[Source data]
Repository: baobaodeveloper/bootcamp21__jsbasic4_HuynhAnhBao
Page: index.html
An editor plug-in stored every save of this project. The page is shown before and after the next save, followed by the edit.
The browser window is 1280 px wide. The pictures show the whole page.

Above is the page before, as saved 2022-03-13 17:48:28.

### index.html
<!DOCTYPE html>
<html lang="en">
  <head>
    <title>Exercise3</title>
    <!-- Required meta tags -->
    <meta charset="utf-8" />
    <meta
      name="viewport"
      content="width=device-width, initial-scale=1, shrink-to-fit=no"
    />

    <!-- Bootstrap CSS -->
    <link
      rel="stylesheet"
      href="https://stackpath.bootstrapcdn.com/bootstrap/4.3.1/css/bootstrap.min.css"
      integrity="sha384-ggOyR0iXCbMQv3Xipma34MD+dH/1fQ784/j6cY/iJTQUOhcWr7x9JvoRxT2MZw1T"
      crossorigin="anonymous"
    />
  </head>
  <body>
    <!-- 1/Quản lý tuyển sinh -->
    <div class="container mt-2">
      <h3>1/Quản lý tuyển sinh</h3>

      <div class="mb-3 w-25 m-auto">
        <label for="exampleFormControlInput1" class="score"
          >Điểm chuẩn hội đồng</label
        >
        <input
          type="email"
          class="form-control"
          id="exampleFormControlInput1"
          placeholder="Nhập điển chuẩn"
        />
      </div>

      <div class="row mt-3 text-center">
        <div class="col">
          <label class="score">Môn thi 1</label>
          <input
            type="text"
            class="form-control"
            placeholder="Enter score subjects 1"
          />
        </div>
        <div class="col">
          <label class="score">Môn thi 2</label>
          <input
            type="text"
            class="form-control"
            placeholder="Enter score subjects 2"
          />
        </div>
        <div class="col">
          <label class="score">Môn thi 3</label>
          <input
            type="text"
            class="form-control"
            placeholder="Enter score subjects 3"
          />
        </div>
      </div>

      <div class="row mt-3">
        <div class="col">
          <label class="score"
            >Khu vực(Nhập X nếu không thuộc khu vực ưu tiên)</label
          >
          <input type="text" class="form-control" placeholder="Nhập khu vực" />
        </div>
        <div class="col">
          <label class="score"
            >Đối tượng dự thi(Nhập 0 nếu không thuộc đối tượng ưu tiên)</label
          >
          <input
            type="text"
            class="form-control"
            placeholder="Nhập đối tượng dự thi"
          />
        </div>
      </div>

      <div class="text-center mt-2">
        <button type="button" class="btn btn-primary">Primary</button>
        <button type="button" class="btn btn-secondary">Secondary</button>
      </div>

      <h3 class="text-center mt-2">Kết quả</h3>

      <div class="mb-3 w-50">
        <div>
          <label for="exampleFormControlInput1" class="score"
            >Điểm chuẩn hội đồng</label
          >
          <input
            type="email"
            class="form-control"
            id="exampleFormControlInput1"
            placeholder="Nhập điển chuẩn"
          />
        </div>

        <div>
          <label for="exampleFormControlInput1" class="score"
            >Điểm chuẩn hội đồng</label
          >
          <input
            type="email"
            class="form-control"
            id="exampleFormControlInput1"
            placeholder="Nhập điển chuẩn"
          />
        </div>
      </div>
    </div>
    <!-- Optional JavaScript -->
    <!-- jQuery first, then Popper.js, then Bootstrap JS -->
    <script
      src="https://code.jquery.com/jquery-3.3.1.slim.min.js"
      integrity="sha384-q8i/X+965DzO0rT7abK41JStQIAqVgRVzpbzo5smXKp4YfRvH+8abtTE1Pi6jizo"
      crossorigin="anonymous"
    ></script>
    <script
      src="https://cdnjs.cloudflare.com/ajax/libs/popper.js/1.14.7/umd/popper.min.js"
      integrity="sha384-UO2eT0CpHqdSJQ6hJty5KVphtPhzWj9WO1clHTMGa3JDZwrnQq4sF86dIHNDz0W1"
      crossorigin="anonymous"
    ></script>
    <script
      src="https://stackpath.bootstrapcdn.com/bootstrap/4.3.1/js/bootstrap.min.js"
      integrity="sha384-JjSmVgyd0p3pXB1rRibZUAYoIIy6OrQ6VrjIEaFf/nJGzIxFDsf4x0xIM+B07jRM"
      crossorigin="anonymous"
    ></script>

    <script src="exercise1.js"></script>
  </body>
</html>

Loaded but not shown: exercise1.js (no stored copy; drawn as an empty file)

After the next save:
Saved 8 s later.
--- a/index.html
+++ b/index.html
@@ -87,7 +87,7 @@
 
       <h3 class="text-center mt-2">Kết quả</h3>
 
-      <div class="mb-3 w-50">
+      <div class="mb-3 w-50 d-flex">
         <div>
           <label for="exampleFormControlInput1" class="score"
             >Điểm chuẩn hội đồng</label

REQUIRED WORK:
Only the number is needed here: how many lines of the records contain "Nhập"?

ANSWER FOR THE TASK:
7